Isn’t it striking that the most-typical and most-maligned genres of Instagram imagery happen to correspond to the primary genres of Western secular art? All that #foodporn is still-life; all those #selfies, self-portraits. All those vacation vistas are #landscape; art-historically speaking, #beachday pics evoke the hoariest cliché of middle-class leisure iconography. (As for the #nudes, I guess they are going on over on Snapchat.)
Why this (largely unintentional) echo? Because there is a sneaky continuity between the motivations behind such casual images and the power dynamics that not-so-secretly governed classic art.
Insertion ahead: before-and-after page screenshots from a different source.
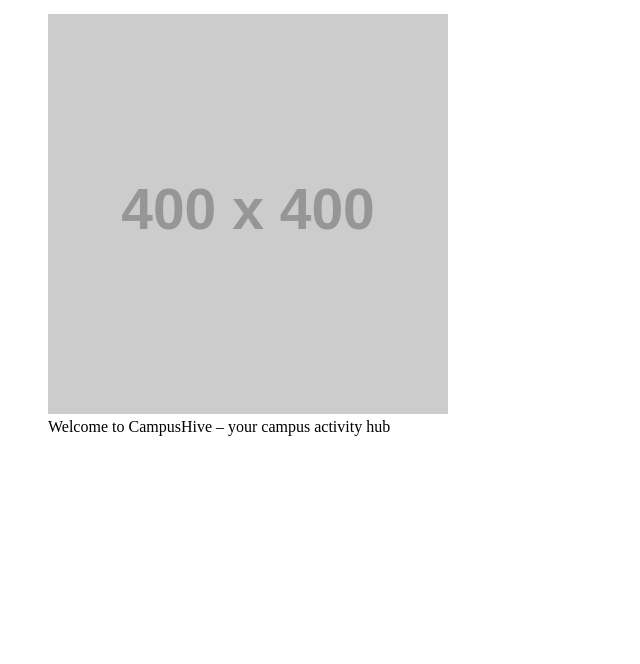
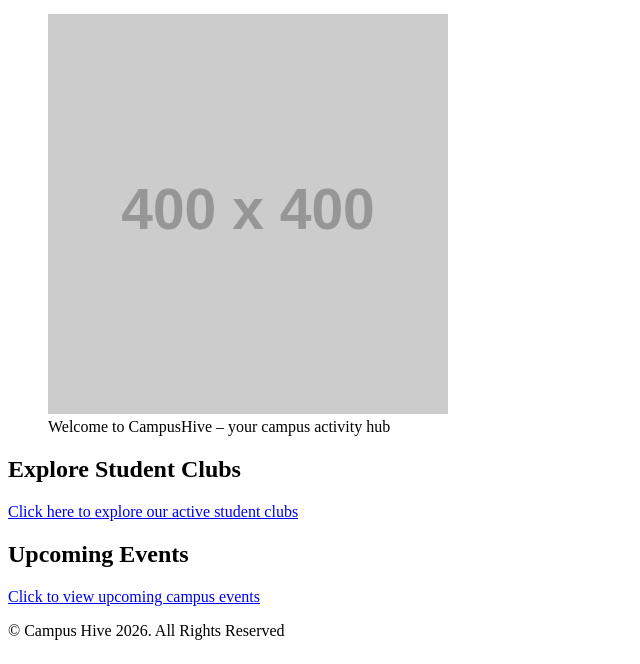
Before and after one commit to bhaveshcodm2706-venom/Campus-Hive, a website: page index.html in a window 1280 px wide. Shown: the part 136-800 px from the top of the page, without its empty margins (0-640 px from the left). Drawn offline with Linux system fonts and the light colour scheme; placeholder pictures from the web are drawn by us.

Commit message:
Completed Home page

```diff
--- a/index.html
+++ b/index.html
@@ -26,11 +26,19 @@
   </figure>
 
 </section>
-<section></section>
-<section></section>
+<section>
+  <h2>Explore Student Clubs</h2>
+  <a href="clubs.html">Click here to explore our active student clubs</a>
+</section>
+<section>
+  <h2>Upcoming Events</h2>
+  <a href="events.html">Click to view upcoming campus events</a>
+</section>
 </main>
 <footer>
-
+  <p>
+    &copy; Campus Hive 2026. All Rights Reserved
+  </p>
 </footer>
 </body>
 </html>
```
“I wanted Pop-Up Magazine to happen at night. It’s a good time to get people out, bring people together. But also, so much media gets pushed at us during the work day, when it’s hard to pay much attention. At night, we’re not so distracted. We have higher standards. It’s a better time to enjoy great storytelling. Weekends appeal to me for the same reason. And I’ve been thinking a lot about where we live. California is a big, fascinating place. We share much in common with the wider West. We sit at the edge of Asia and Latin America. We’re in the middle of a million stories. I want to help bring you more of these stories. Made here in California.” — Doug McGray
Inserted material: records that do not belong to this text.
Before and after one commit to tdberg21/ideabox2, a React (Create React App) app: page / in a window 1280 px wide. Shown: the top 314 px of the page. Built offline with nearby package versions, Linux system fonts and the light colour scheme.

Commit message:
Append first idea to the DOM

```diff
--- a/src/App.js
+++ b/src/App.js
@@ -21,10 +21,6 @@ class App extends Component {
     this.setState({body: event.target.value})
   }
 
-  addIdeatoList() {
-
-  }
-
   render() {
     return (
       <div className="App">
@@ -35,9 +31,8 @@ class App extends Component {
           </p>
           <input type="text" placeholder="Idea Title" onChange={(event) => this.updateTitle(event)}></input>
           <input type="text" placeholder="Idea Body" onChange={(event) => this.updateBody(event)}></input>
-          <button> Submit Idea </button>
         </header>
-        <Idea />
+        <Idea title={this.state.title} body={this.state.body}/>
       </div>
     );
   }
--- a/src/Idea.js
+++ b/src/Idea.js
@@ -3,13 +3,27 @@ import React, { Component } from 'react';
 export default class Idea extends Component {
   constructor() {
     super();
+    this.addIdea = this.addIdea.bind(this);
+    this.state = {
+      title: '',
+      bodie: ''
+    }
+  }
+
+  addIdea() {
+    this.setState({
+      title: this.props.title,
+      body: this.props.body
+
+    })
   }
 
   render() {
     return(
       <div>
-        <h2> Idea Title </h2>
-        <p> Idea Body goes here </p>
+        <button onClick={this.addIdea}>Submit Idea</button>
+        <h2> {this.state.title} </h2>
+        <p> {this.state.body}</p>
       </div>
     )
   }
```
I am looking forward to the beginning of this publication more than any other flimsy tech product launch this year. Imagine a sort of New Yorker for the West Coast.